We were having a picnic lunch last Saturday by the church wall in the Oxburgh Hall car park when we noticed this fine but camouflaged creature. It was large and although it remained pretty still, we observed some small movements.
I looked and looked at moth pictures on my return home without much success. Eventually my eyes alighted on a photograph of a Red Underwing, and I felt fairly confident that this was the species in question.
Sadly we never saw even the tiniest flash of red which is there to warn predators, but the outer markings alone seem to make this a likely ID when considered alongside the identification offered on the iSpot site.
Just look at those stripes on the legs!
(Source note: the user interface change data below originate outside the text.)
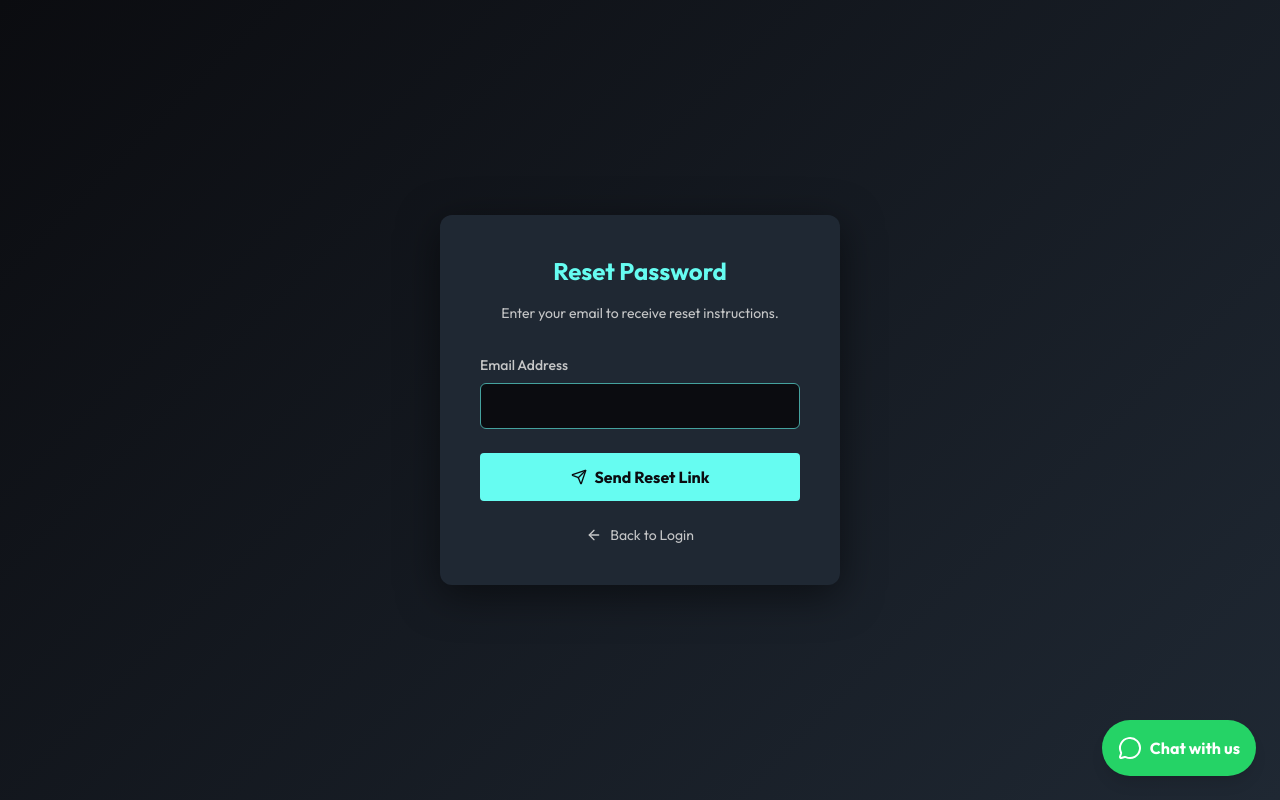
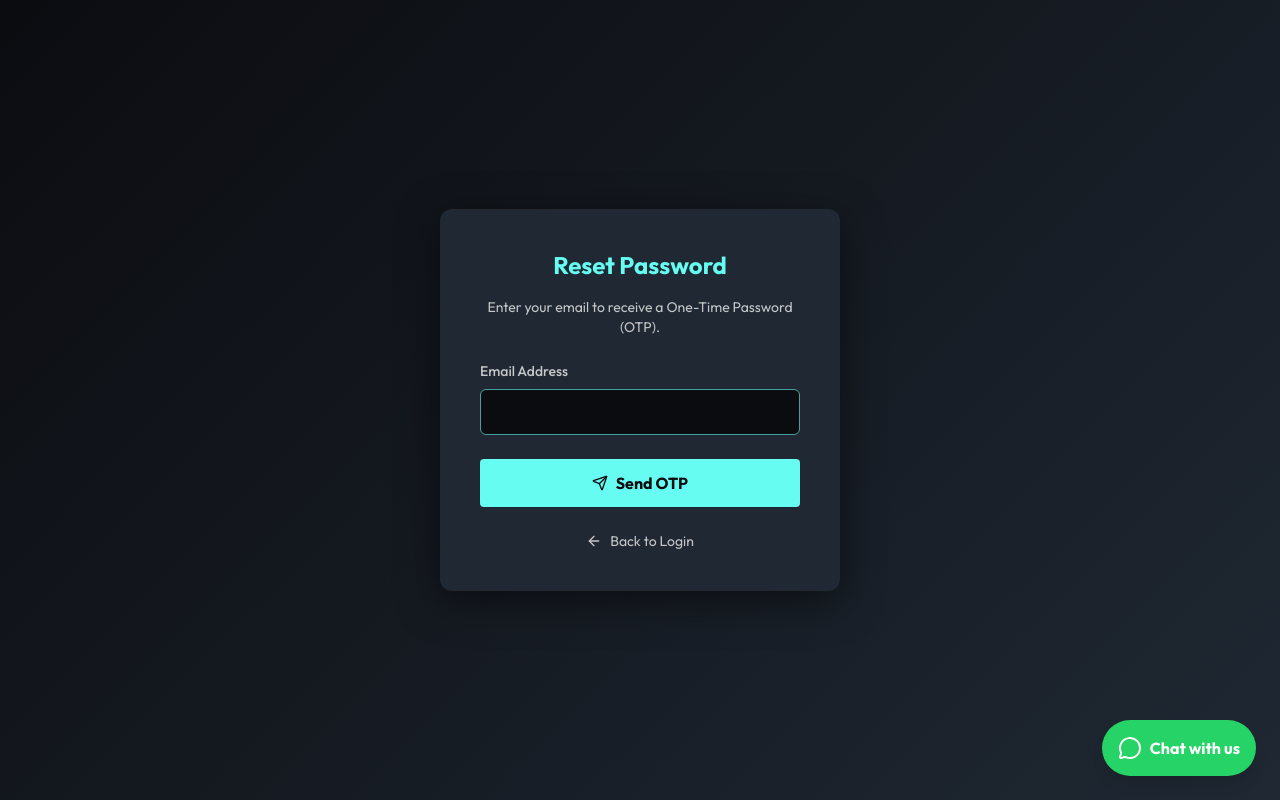
Before and after one commit to manoj-7-max/manoj-security-solutions, a Next.js app: page /forgot-password in a window 1280 px wide. Built offline with nearby package versions, Linux system fonts and the light colour scheme.

Commit message:
Enhance Forgot Password with OTP Form

```diff
--- a/src/app/forgot-password/page.tsx
+++ b/src/app/forgot-password/page.tsx
@@ -2,35 +2,101 @@
 "use client";
 
 import { useState } from "react";
-import { ArrowLeft, Send } from "lucide-react";
+import { ArrowLeft, Send, CheckCircle, Key } from "lucide-react";
 import Link from "next/link";
+import { useRouter } from "next/navigation";
 
 export default function ForgotPassword() {
+    const router = useRouter();
+    const [step, setStep] = useState(1); // 1 = Email, 2 = OTP & New Password
     const [email, setEmail] = useState("");
-    const [submitted, setSubmitted] = useState(false);
+    const [otp, setOtp] = useState("");
+    const [newPassword, setNewPassword] = useState("");
+    const [loading, setLoading] = useState(false);
+    const [error, setError] = useState("");
+    const [success, setSuccess] = useState("");
 
-    function handleSubmit(e: React.FormEvent) {
+    async function handleSendOtp(e: React.FormEvent) {
         e.preventDefault();
-        // In a real app, send API request here
-        setSubmitted(true);
+        setLoading(true);
+        setError("");
+
+        try {
+            const res = await fetch("/api/auth/forgot-password", {
+                method: "POST",
+                body: JSON.stringify({ email }),
+                headers: { "Content-Type": "application/json" }
+            });
+            const data = await res.json();
+
+            if (res.ok) {
+                setStep(2);
+                // Check logs if using mock email
+                if (data.message && data.message.includes("Mock")) {
+                    alert("Dev Mode: Check server logs for OTP");
+                }
+            } else {
+                setError(data.error || "Failed to send OTP");
+            }
+        } catch (err) {
+            setError("Network error");
+        } finally {
+            setLoading(false);
+        }
+    }
+
+    async function handleResetPassword(e: React.FormEvent) {
+        e.preventDefault();
+        setLoading(true);
+        setError("");
+
+        try {
+            const res = await fetch("/api/auth/reset-password", {
+                method: "POST",
+                body: JSON.stringify({ email, otp, password: newPassword }),
+                headers: { "Content-Type": "application/json" }
+            });
+            const data = await res.json();
+
+            if (res.ok) {
+                setSuccess("Password reset successfully! Redirecting...");
+                setTimeout(() => router.push("/login"), 2000);
+            } else {
+                setError(data.error || "Reset failed");
+            }
+        } catch (err) {
+            setError("Network error");
+        } finally {
+            setLoading(false);
+        }
     }
 
     return (
         <div className="min-h-screen flex items-center justify-center p-4 bg-[linear-gradient(135deg,#0b0c10_0%,#1f2833_100%)]">
             <div className="w-full max-w-[400px] bg-[#1f2833] p-10 rounded-xl shadow-[0_10px_40px_rgba(0,0,0,0.5)]">
 
-                <h2 className="text-[#66fcf1] text-center text-2xl font-bold mb-4">Reset Password</h2>
-                <p className="text-[#c5c6c7] text-center mb-8 text-sm">Enter your email to receive reset instructions.</p>
+                <h2 className="text-[#66fcf1] text-center text-2xl font-bold mb-4">
+                    {step === 1 ? "Reset Password" : "Verify & Reset"}
+                </h2>
 
-                {submitted ? (
+                {error && (
+                    <div className="mb-4 p-3 bg-red-500/10 border border-red-500 text-red-500 rounded text-sm text-center">
+                        {error}
+                    </div>
+                )}
+
+                {success ? (
                     <div className="text-center">
-                        <div className="bg-green-500/10 text-green-400 p-4 rounded mb-6 border border-green-500/20">
-                            If an account exists for <b>{email}</b>, you will receive a reset link shortly.
+                        <div className="bg-green-500/10 text-green-400 p-4 rounded mb-6 border border-green-500/20 flex flex-col items-center gap-2">
+                            <CheckCircle className="w-8 h-8" />
+                            {success}
                         </div>
-                        <Link href="/login" className="btn-primary inline-block px-6 py-2">Back to Login</Link>
                     </div>
                 ) : (
-                    <form onSubmit={handleSubmit}>
+                    <>
+                        {step === 1 ? (
+                            <form onSubmit={handleSendOtp}>
+                                <p className="text-[#c5c6c7] text-center mb-6 text-sm">Enter your email to receive a One-Time Password (OTP).</p>
                                 <div className="mb-6">
                                     <label className="block mb-2 text-[#c5c6c7] font-medium text-sm">Email Address</label>
                                     <input
@@ -39,14 +105,48 @@ export default function ForgotPassword() {
                                         className="w-full p-3 bg-[#0b0c10] border border-[#45a29e] rounded-md text-white text-sm focus:outline-none focus:border-[#66fcf1]"
                                     />
                                 </div>
-
-                        <button className="w-full py-3 bg-[#66fcf1] text-[#0b0c10] font-bold rounded hover:bg-[#45a29e] transition-colors flex items-center justify-center gap-2">
-                            <Send className="w-4 h-4" /> Send Reset Link
+                                <button disabled={loading} className="w-full py-3 bg-[#66fcf1] text-[#0b0c10] font-bold rounded hover:bg-[#45a29e] transition-colors flex items-center justify-center gap-2">
+                                    {loading ? "Sending..." : <><Send className="w-4 h-4" /> Send OTP</>}
                                 </button>
                             </form>
+                        ) : (
+                            <form onSubmit={handleResetPassword}>
+                                <p className="text-[#c5c6c7] text-center mb-6 text-sm">Enter the OTP sent to <b>{email}</b> and set a new password.</p>
+
+                                <div className="mb-4">
+                                    <label className="block mb-2 text-[#c5c6c7] font-medium text-sm">Enter OTP</label>
+                                    <input
+                                        type="text" required maxLength={6}
+                                        value={otp} onChange={e => setOtp(e.target.value)}
+                                        className="w-full p-3 bg-[#0b0c10] border border-[#45a29e] rounded-md text-white text-sm focus:outline-none focus:border-[#66fcf1] tracking-widest text-center text-lg"
+                                        placeholder="******"
+                                    />
+                                </div>
+
+                                <div className="mb-6">
+                                    <label className="block mb-2 text-[#c5c6c7] font-medium text-sm">New Password</label>
+                                    <input
+                                        type="password" required minLength={6}
+                                        value={newPassword} onChange={e => setNewPassword(e.target.value)}
+                                        className="w-full p-3 bg-[#0b0c10] border border-[#45a29e] rounded-md text-white text-sm focus:outline-none focus:border-[#66fcf1]"
+                                    />
+                                </div>
+
+                                <button disabled={loading} className="w-full py-3 bg-[#66fcf1] text-[#0b0c10] font-bold rounded hover:bg-[#45a29e] transition-colors flex items-center justify-center gap-2">
+                                    {loading ? "Resetting..." : <><Key className="w-4 h-4" /> Reset Password</>}
+                                </button>
+
+                                <div className="text-center mt-4">
+                                    <button type="button" onClick={() => setStep(1)} className="text-[#c5c6c7] text-xs underline">
+                                        Resend OTP / Change Email
+                                    </button>
+                                </div>
+                            </form>
+                        )}
+                    </>
                 )}
 
-                {!submitted && (
+                {!success && (
                     <div className="text-center mt-6">
                         <Link href="/login" className="text-[#c5c6c7] text-sm hover:text-white transition-colors flex items-center justify-center gap-2">
                             <ArrowLeft className="w-4 h-4" /> Back to Login
```
Lines whose indentation alone changed are shown as unchanged.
But what a shame we failed to see a parting of the wings.
Apparently this species frequently rests on walls. It is just one of the 300 varieties of Noctuid Moths, the largest family of macro-moths here in Great Britain. We noticed the moth near the trees in the background of the photo below. The churchyard of the 14th century church of St John the Evangelist lies beyond.
Oxburgh Hall lies in the Breckland village of Oxborough. You can read about it here.
|NT Oxburgh Hall|